* Exercise prompt
Every line containing "состояние" should be copied out. Go through the entries and find them.

Change listing data
──────────
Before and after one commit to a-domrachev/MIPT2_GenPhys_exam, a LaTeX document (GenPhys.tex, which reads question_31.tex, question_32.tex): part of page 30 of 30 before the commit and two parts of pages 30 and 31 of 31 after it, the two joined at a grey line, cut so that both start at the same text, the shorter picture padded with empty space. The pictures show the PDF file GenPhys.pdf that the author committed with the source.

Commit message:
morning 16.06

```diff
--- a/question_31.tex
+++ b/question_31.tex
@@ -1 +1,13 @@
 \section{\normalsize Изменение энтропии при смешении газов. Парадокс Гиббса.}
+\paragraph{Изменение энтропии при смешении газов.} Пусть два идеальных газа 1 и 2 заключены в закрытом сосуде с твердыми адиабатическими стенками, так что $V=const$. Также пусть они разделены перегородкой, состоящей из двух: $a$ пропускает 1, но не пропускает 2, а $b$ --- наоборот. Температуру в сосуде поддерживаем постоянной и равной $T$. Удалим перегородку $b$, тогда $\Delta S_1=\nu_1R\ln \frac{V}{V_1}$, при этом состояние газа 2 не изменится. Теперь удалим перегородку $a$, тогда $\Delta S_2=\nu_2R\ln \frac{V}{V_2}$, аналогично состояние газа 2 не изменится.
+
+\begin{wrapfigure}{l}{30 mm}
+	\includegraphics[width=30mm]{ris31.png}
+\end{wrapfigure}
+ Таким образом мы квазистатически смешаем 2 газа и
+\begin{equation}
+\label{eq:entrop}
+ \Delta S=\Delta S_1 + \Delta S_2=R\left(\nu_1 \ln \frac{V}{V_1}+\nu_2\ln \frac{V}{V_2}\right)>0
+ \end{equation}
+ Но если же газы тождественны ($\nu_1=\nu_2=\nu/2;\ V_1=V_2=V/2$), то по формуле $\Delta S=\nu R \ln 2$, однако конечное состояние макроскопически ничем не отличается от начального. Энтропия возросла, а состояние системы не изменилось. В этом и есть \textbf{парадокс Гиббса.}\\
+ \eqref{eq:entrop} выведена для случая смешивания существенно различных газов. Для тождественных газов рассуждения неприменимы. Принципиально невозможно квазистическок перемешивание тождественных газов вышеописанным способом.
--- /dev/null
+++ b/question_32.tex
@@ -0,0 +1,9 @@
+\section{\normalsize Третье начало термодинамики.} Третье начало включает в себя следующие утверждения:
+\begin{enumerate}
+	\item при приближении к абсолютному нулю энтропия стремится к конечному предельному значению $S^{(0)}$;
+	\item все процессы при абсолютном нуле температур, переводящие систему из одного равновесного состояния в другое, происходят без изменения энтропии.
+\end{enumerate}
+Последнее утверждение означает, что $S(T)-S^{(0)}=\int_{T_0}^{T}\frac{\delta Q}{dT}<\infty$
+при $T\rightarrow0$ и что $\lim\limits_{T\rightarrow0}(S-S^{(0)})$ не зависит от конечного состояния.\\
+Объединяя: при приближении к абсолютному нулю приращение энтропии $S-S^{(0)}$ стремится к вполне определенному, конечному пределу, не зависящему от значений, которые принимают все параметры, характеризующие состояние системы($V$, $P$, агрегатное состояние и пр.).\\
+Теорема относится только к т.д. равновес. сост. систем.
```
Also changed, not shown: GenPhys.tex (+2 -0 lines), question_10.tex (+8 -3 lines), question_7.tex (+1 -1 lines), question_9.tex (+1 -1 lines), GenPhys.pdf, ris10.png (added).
──────────
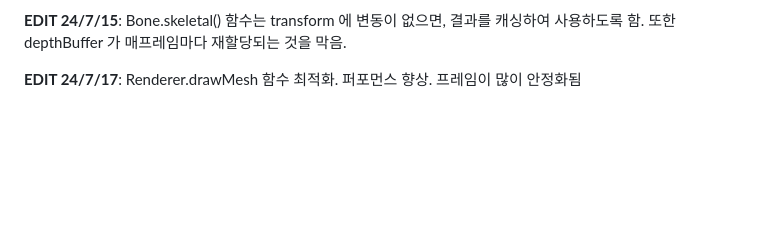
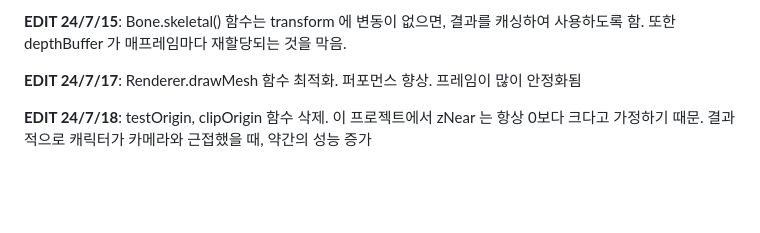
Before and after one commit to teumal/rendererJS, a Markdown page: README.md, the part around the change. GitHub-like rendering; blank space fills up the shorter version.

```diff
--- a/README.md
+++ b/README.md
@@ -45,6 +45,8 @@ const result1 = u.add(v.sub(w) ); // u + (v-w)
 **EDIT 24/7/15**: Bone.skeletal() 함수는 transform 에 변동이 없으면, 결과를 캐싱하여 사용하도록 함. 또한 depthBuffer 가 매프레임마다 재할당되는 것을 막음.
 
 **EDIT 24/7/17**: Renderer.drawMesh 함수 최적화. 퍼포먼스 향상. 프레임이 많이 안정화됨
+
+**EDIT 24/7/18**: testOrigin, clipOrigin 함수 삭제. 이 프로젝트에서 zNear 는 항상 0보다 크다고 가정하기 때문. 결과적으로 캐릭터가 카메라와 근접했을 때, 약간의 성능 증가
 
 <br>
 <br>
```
──────────
* Result
+\paragraph{Изменение энтропии при смешении газов.} Пусть два идеальных газа 1 и 2 заключены в закрытом сосуде с твердыми адиабатическими стенками, так что $V=const$. Также пусть они разделены перегородкой, состоящей из двух: $a$ пропускает 1, но не пропускает 2, а $b$ --- наоборот. Температуру в сосуде поддерживаем постоянной и равной $T$. Удалим перегородку $b$, тогда $\Delta S_1=\nu_1R\ln \frac{V}{V_1}$, при этом состояние газа 2 не изменится. Теперь удалим перегородку $a$, тогда $\Delta S_2=\nu_2R\ln \frac{V}{V_2}$, аналогично состояние газа 2 не изменится.
+ Но если же газы тождественны ($\nu_1=\nu_2=\nu/2;\ V_1=V_2=V/2$), то по формуле $\Delta S=\nu R \ln 2$, однако конечное состояние макроскопически ничем не отличается от начального. Энтропия возросла, а состояние системы не изменилось. В этом и есть \textbf{парадокс Гиббса.}\\
+Объединяя: при приближении к абсолютному нулю приращение энтропии $S-S^{(0)}$ стремится к вполне определенному, конечному пределу, не зависящему от значений, которые принимают все параметры, характеризующие состояние системы($V$, $P$, агрегатное состояние и пр.).\\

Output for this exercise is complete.